Adults generally do not develop central effects but may develop distal motor neuropathies. Some reports document an increase in depressive disorders, aggressive behavior, and other maladaptive affective disorders in adult patients with lead poisoning. Men with lead poisoning tend to have lower sperm counts and may experience frank impotence; women have an increase in miscarriages and smaller babies.

In the pediatric population, fatalities associated with lead encephalopathy were reported in the 1960s. Today, with aggressive management of ICP, these deaths are preventable. Occasional cases of acute lead encephalopathy still occur, and these often result in severe neurologic damage. Mounting evidence suggests that lead poisoning in childhood produces a long-term problem with learning, intelligence, and earning power. Asymptomatic lead poisoning has a far better prognosis.

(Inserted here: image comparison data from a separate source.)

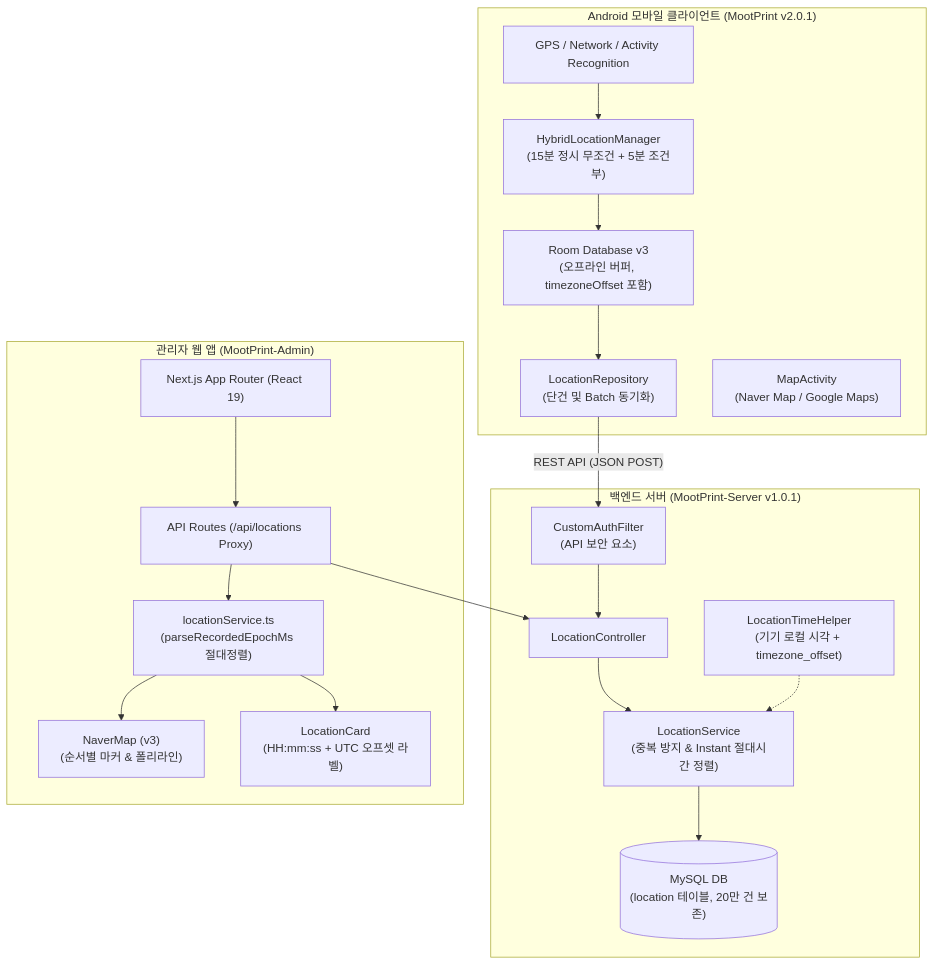
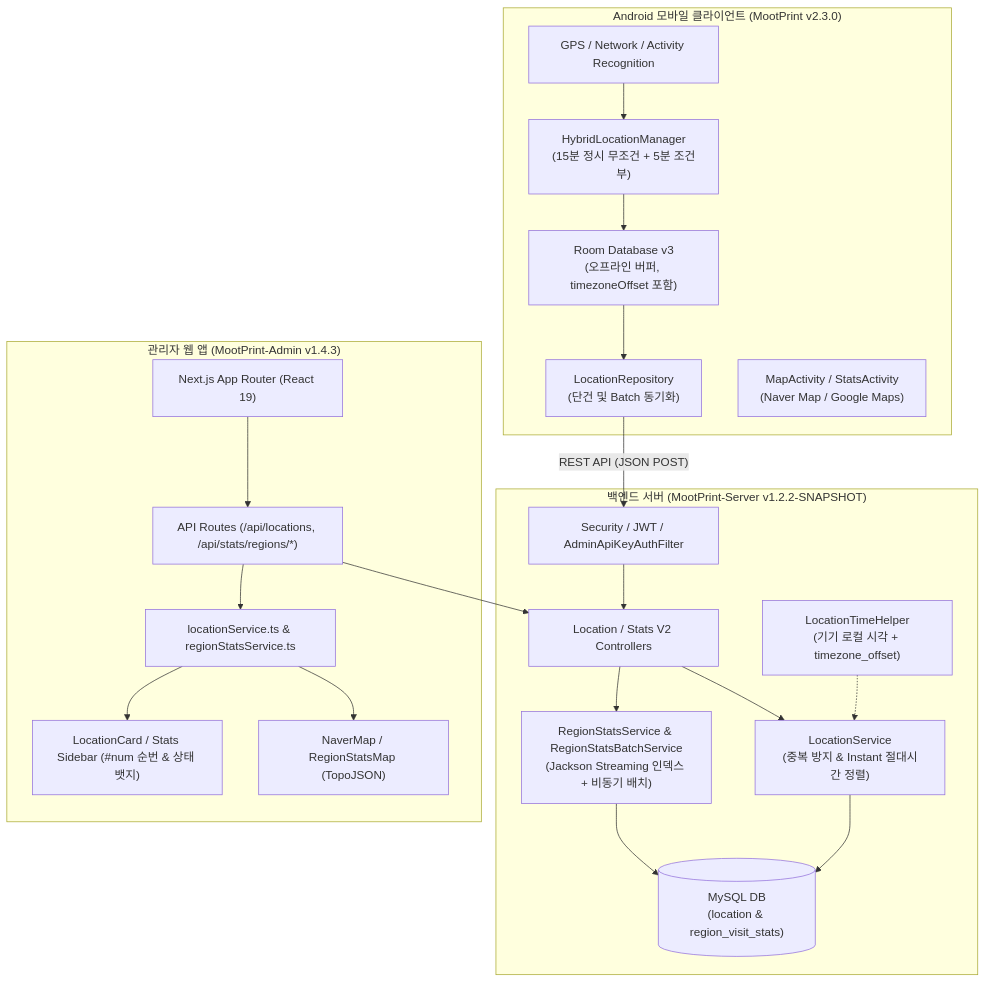
The diagram in README.md (mukhoplus/MootPrint-Archive), drawn with Mermaid before and after one commit. The commit also changed other lines of this file, not shown here.

````diff
--- a/README.md
+++ b/README.md
@@ -13,32 +13,34 @@
 ```mermaid
 flowchart TD
-    subgraph Client ["Android 모바일 클라이언트 (MootPrint v2.0.1)"]
+    subgraph Client ["Android 모바일 클라이언트 (MootPrint v2.3.0)"]
         Sensors["GPS / Network / Activity Recognition"] --> Tracker["HybridLocationManager\n(15분 정시 무조건 + 5분 조건부)"]
         Tracker --> RoomDB["Room Database v3\n(오프라인 버퍼, timezoneOffset 포함)"]
         RoomDB --> SyncEngine["LocationRepository\n(단건 및 Batch 동기화)"]
-        UI_App["MapActivity\n(Naver Map / Google Maps)"]
+        UI_App["MapActivity / StatsActivity\n(Naver Map / Google Maps)"]
     end
 
-    subgraph Server ["백엔드 서버 (MootPrint-Server v1.0.1)"]
-        AuthFilter["CustomAuthFilter\n(API 보안 요소)"] --> Controller["LocationController"]
+    subgraph Server ["백엔드 서버 (MootPrint-Server v1.2.2-SNAPSHOT)"]
+        AuthFilter["Security / JWT / AdminApiKeyAuthFilter"] --> Controller["Location / Stats V2 Controllers"]
         Controller --> Service["LocationService\n(중복 방지 & Instant 절대시간 정렬)"]
-        Service --> MySQL[("MySQL DB\n(location 테이블, 20만 건 보존)")]
+        Controller --> StatsSvc["RegionStatsService & RegionStatsBatchService\n(Jackson Streaming 인덱스 + 비동기 배치)"]
+        Service --> MySQL[("MySQL DB\n(location & region_visit_stats)")]
+        StatsSvc --> MySQL
         TimeHelper["LocationTimeHelper\n(기기 로컬 시각 + timezone_offset)"] -.-> Service
     end
 
-    subgraph Admin ["관리자 웹 앱 (MootPrint-Admin)"]
+    subgraph Admin ["관리자 웹 앱 (MootPrint-Admin v1.4.3)"]
         WebPage["Next.js App Router (React 19)"]
-        Proxy["API Routes (/api/locations Proxy)"]
-        SortEngine["locationService.ts\n(parseRecordedEpochMs 절대정렬)"]
-        MapDisplay["NaverMap (v3)\n(순서별 마커 & 폴리라인)"]
-        CardDisplay["LocationCard\n(HH:mm:ss + UTC 오프셋 라벨)"]
-        
+        Proxy["API Routes (/api/locations, /api/stats/regions/*)"]
+        SortEngine["locationService.ts & regionStatsService.ts"]
+        MapDisplay["NaverMap / RegionStatsMap (TopoJSON)"]
+        CardDisplay["LocationCard / Stats Sidebar (#num 순번 & 상태 뱃지)"]
+
         WebPage --> Proxy
         Proxy --> Controller
         Proxy --> SortEngine
         SortEngine --> MapDisplay
         SortEngine --> CardDisplay
     end
 
     SyncEngine -- "REST API (JSON POST)" --> AuthFilter
 ```
````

Patient Education

In cooperation with local health departments, the physician should educate families about the following:

  • Causes and effects of lead poisoning

  • Relationship between blood lead level and anticipated medical or neuropsychological problems

  • Importance of follow-up or serial blood lead level determinations to monitor effects of treatment and environmental lead abatement

  • Identifying and eliminating possible sources of lead exposure

  • Increased lead absorption in patients with iron-deficiency anemia

  • Local resources about lead exposure and treatment

All patients must be educated in lead avoidance. The termination of exposure to lead is imperative. In particular, workers should be educated regarding the health risks of lead and sources that may cause poisoning.

A good, substantial diet is important; lead absorption is increased when a diet rich in fats is consumed. Also, diets low in iron, calcium, and vitamin C increase the likelihood of lead absorption and resultant lead poisoning. Dietary fiber helps promote good peristalsis and decreases the opportunity for lead absorption; thus, at least 15 g of dietary fiber is suggested for children each day.